**WORK REQUEST**: Every line of the records below that holds the word "pill" should be copied out.

**RECORDED INFORMATION**:

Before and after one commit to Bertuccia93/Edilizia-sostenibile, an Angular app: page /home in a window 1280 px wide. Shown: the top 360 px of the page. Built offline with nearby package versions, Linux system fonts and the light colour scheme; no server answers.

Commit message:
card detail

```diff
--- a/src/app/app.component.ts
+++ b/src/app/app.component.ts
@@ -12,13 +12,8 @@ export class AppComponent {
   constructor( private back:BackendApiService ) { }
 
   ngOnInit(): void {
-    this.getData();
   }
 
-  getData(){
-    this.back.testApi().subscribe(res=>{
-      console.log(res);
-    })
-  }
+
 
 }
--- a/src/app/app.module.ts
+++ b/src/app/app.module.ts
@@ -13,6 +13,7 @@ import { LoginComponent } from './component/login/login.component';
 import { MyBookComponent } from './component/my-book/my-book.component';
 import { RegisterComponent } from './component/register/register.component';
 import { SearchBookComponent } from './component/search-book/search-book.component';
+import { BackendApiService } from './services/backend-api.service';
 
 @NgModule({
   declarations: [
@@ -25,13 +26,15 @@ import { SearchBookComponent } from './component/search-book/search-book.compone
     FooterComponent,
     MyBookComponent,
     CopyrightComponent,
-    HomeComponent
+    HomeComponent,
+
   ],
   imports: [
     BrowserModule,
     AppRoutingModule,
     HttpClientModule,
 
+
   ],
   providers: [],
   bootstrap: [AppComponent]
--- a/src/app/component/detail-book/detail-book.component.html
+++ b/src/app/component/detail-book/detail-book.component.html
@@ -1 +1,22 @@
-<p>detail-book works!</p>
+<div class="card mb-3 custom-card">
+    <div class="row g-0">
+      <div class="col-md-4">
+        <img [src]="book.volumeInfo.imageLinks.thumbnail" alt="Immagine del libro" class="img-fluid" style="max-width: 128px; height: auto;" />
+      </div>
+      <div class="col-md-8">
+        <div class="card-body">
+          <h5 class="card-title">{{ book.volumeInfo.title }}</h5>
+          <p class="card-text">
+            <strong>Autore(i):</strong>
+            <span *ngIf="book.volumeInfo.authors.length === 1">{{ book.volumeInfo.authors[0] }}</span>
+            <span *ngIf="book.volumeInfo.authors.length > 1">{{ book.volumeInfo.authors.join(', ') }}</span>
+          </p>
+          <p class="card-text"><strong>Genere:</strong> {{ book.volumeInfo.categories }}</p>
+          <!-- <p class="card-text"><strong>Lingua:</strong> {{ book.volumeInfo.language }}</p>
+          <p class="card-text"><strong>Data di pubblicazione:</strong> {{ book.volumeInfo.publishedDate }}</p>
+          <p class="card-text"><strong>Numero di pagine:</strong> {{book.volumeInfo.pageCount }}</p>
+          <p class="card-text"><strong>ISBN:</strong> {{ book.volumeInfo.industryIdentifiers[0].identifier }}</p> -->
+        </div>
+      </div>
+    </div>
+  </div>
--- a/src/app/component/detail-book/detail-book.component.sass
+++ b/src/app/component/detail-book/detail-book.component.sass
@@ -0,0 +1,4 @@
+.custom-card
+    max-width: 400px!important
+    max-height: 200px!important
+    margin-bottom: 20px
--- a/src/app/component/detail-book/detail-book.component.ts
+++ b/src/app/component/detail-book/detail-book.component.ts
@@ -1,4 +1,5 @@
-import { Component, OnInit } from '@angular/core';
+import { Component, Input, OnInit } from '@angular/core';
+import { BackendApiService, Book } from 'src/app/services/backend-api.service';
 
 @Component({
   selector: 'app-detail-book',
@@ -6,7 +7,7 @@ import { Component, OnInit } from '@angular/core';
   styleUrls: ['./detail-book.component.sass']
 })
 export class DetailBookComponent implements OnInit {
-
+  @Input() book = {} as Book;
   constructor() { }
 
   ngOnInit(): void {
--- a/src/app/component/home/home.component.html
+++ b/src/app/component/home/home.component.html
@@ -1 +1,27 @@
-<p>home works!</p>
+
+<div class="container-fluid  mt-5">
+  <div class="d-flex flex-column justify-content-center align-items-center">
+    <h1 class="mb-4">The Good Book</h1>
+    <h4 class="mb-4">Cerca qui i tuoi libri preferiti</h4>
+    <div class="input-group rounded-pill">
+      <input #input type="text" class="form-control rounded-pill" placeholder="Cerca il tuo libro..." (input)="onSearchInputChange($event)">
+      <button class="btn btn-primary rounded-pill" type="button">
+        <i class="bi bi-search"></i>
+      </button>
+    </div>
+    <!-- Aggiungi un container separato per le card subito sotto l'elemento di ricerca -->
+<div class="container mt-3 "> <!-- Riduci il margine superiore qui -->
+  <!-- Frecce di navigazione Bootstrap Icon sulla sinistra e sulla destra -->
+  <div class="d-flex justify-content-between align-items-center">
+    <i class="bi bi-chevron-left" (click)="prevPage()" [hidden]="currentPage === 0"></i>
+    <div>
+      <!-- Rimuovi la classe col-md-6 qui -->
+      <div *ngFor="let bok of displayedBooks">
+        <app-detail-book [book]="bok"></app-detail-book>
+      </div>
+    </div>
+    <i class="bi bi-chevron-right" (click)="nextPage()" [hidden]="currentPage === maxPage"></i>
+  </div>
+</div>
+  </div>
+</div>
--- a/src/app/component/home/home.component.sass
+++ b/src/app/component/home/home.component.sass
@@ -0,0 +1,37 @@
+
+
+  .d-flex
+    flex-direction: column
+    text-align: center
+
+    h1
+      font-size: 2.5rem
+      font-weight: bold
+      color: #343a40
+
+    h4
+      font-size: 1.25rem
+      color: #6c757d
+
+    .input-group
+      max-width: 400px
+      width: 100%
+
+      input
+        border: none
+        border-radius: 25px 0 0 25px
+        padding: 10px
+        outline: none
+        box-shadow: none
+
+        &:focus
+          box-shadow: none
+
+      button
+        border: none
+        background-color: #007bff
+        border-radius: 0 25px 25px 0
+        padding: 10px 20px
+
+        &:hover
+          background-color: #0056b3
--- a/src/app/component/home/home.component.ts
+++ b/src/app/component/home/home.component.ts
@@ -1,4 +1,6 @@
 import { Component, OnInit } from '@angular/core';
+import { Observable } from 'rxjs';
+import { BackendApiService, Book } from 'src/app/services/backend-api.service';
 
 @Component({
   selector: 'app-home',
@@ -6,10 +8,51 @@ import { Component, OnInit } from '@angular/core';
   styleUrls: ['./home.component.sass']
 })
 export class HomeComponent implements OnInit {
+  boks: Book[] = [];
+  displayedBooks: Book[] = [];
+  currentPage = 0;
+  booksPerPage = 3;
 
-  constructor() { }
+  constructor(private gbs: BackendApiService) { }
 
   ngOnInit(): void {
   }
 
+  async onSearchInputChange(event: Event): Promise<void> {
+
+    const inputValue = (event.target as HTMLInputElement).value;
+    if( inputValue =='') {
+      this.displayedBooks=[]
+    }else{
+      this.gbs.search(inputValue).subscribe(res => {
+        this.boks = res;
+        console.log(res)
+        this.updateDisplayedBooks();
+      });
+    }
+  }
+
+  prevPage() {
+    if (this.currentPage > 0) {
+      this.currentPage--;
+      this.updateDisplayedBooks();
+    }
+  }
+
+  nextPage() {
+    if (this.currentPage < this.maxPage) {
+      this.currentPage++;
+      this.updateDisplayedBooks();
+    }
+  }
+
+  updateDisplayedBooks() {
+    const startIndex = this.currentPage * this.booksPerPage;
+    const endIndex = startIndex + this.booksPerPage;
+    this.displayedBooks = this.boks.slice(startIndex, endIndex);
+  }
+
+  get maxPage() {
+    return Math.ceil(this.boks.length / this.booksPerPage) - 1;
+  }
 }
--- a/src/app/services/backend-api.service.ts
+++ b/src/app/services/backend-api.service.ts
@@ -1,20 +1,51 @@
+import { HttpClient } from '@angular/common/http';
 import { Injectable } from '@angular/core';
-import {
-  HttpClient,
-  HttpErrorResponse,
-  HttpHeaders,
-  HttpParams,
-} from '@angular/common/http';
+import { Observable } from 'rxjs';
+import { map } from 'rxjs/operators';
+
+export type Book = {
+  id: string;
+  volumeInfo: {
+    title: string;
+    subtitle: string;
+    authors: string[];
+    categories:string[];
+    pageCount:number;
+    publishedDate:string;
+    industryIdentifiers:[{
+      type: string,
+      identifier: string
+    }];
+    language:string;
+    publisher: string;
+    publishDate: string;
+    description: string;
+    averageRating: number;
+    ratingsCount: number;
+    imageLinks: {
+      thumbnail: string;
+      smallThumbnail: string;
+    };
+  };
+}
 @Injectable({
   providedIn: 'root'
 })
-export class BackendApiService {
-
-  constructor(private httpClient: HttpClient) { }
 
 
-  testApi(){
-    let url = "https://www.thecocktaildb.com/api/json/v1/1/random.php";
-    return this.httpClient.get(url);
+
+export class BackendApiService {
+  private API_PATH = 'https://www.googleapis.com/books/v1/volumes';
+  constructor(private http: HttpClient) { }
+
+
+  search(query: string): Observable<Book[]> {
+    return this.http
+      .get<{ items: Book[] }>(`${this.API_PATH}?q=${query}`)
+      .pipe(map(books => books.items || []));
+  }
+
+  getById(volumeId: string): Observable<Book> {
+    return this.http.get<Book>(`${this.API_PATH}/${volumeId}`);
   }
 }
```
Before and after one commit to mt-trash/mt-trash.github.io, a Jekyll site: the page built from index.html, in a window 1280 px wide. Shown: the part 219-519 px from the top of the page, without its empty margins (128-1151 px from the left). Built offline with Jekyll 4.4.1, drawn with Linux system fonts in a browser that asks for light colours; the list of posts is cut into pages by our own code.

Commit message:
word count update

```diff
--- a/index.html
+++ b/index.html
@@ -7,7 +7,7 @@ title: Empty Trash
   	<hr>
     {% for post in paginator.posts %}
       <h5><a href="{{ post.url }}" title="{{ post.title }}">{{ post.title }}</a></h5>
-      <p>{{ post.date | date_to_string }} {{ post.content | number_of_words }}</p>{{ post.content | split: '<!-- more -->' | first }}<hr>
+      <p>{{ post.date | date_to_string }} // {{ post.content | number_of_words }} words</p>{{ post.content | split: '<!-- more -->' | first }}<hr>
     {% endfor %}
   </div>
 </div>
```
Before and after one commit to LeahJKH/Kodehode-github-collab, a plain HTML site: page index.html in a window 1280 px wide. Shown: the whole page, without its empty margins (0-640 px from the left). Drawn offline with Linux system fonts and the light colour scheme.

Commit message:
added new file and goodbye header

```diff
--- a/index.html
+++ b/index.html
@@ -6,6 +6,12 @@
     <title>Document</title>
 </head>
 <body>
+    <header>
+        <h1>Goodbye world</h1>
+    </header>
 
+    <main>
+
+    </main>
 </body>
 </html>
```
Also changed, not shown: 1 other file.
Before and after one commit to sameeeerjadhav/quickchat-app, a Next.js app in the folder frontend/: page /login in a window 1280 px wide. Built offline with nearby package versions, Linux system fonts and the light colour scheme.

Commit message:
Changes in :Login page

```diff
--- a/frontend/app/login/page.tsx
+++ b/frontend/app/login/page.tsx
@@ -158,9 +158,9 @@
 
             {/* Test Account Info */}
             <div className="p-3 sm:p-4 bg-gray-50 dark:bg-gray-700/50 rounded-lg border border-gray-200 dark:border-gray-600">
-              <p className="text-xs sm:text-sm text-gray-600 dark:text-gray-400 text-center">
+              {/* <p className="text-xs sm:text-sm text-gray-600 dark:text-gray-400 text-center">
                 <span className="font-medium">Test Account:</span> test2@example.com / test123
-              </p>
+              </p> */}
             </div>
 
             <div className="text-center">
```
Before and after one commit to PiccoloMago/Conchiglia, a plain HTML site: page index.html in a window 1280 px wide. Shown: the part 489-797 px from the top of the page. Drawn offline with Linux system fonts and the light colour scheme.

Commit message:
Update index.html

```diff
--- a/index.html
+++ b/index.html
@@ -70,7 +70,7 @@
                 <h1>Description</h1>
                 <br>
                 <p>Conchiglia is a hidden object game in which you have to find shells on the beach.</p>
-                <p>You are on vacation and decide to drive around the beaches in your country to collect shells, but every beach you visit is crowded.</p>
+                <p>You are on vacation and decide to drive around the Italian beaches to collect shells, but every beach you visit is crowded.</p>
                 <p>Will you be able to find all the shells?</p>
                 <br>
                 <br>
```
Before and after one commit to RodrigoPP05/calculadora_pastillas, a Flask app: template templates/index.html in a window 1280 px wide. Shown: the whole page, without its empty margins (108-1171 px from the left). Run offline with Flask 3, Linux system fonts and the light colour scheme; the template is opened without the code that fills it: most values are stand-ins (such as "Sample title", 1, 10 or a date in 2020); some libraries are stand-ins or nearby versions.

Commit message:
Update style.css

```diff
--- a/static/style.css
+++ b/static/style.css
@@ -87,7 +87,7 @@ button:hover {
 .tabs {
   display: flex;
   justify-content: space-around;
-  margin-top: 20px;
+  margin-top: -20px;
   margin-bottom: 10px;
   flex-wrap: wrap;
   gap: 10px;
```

**OUTPUT FOR THIS TASK**:
+    <div class="input-group rounded-pill">
+      <input #input type="text" class="form-control rounded-pill" placeholder="Cerca il tuo libro..." (input)="onSearchInputChange($event)">
+      <button class="btn btn-primary rounded-pill" type="button">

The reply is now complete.